··· DATASET RECORDS

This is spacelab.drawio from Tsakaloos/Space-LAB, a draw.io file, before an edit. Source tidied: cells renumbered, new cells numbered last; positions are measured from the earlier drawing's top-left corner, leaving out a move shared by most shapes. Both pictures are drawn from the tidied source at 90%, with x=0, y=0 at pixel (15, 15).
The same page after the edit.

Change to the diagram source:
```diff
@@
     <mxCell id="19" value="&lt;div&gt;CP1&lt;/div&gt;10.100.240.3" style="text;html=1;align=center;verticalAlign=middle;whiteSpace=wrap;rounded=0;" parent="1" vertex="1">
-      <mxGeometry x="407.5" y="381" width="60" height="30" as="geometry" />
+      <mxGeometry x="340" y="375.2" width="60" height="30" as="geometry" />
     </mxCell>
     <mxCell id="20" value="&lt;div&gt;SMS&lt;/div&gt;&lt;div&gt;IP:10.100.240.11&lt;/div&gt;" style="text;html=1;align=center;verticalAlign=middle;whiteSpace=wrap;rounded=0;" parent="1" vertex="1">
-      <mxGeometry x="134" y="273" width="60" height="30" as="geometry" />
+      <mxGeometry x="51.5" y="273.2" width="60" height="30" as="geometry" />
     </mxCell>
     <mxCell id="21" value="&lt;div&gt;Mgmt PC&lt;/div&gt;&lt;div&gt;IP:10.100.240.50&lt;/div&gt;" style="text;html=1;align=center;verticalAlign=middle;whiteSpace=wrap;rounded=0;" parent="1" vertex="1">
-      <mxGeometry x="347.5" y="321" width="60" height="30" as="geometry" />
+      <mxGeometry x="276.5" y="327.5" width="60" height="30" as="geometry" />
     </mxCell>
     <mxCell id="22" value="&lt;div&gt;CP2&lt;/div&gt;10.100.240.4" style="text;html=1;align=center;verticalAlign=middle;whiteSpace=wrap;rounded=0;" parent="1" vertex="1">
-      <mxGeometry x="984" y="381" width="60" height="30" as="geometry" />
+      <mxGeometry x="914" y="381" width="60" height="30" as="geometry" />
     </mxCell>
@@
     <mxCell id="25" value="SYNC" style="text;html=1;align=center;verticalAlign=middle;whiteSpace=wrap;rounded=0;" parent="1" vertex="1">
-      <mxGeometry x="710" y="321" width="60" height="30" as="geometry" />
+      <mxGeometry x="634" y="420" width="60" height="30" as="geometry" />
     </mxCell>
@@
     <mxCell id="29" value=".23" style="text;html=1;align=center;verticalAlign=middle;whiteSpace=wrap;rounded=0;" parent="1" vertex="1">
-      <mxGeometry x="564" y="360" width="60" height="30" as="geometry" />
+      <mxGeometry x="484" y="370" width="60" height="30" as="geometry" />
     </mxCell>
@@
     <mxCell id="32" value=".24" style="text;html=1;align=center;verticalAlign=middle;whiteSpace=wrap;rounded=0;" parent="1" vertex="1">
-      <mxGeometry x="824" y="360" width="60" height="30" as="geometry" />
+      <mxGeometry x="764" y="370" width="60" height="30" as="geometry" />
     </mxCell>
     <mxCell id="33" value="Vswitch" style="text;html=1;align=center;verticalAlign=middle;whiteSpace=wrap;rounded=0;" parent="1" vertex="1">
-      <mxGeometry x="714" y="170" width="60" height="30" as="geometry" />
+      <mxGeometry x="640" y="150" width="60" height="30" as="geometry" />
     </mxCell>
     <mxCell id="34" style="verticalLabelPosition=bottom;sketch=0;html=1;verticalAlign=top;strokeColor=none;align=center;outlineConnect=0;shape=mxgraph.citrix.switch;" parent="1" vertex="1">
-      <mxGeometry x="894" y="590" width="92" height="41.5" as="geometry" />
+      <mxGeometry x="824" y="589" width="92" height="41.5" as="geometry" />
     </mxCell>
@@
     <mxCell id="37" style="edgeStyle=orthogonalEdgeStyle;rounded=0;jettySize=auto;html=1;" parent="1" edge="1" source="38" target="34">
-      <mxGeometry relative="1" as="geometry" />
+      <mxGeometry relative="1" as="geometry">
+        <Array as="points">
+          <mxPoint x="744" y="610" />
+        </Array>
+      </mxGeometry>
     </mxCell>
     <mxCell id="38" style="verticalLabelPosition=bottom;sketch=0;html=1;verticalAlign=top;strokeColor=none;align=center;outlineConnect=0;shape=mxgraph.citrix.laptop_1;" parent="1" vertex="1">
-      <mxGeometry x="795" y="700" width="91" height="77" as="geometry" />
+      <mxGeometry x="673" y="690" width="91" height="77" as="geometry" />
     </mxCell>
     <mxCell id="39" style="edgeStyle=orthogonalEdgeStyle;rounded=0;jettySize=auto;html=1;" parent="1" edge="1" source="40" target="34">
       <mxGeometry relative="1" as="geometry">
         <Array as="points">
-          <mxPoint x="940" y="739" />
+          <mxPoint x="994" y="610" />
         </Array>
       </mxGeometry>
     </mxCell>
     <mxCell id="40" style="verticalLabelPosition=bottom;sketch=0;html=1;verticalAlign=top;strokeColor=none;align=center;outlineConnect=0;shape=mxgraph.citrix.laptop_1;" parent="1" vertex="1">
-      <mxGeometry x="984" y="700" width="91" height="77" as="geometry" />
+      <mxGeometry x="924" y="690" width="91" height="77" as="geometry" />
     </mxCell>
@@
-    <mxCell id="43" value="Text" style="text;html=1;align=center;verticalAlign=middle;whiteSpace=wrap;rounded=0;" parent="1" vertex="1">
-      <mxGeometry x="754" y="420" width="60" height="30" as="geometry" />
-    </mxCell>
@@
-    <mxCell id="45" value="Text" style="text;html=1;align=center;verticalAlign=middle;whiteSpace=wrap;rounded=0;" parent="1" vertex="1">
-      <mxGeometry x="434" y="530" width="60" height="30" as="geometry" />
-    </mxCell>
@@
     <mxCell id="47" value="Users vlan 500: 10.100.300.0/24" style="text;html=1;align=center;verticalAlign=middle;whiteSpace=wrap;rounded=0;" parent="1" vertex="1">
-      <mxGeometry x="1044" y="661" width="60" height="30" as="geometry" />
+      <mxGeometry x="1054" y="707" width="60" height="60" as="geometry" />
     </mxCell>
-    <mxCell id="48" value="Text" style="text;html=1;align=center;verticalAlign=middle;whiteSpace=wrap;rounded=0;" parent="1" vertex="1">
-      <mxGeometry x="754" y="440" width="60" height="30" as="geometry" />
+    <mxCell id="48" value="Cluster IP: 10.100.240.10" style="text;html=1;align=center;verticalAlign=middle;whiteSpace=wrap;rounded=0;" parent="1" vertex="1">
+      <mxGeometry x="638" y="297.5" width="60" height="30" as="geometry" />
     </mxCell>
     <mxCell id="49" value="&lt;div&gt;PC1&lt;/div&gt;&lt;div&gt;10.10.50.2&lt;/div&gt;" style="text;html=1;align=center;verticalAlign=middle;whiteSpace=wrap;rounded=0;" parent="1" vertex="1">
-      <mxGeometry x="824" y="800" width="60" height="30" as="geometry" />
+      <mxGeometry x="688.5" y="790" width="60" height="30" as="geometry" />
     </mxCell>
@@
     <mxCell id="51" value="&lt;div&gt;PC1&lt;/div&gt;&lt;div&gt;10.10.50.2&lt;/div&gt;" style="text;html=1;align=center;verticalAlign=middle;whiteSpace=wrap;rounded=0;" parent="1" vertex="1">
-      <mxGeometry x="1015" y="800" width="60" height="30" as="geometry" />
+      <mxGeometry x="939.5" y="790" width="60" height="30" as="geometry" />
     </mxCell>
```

······
··· DATASET RECORDS

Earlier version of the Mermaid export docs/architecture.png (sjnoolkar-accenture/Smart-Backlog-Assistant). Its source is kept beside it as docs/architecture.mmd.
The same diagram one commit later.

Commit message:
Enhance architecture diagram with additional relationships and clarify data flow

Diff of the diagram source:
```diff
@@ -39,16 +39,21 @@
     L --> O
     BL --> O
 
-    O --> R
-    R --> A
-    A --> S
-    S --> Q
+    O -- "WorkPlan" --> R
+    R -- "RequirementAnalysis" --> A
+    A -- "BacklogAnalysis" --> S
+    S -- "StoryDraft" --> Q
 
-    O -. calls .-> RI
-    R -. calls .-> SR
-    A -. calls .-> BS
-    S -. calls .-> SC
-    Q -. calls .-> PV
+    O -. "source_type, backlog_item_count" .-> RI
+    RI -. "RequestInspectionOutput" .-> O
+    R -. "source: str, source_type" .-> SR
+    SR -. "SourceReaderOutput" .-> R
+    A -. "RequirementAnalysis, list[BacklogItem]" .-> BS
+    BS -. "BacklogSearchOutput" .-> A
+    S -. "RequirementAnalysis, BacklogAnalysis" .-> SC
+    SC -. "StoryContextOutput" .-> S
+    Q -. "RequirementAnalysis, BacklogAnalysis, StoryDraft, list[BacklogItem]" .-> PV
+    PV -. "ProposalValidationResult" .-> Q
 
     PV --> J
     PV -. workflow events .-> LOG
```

······

Look through the data above for the word "same". Report each line where it occurs.

The same page after the edit.
The same diagram one commit later.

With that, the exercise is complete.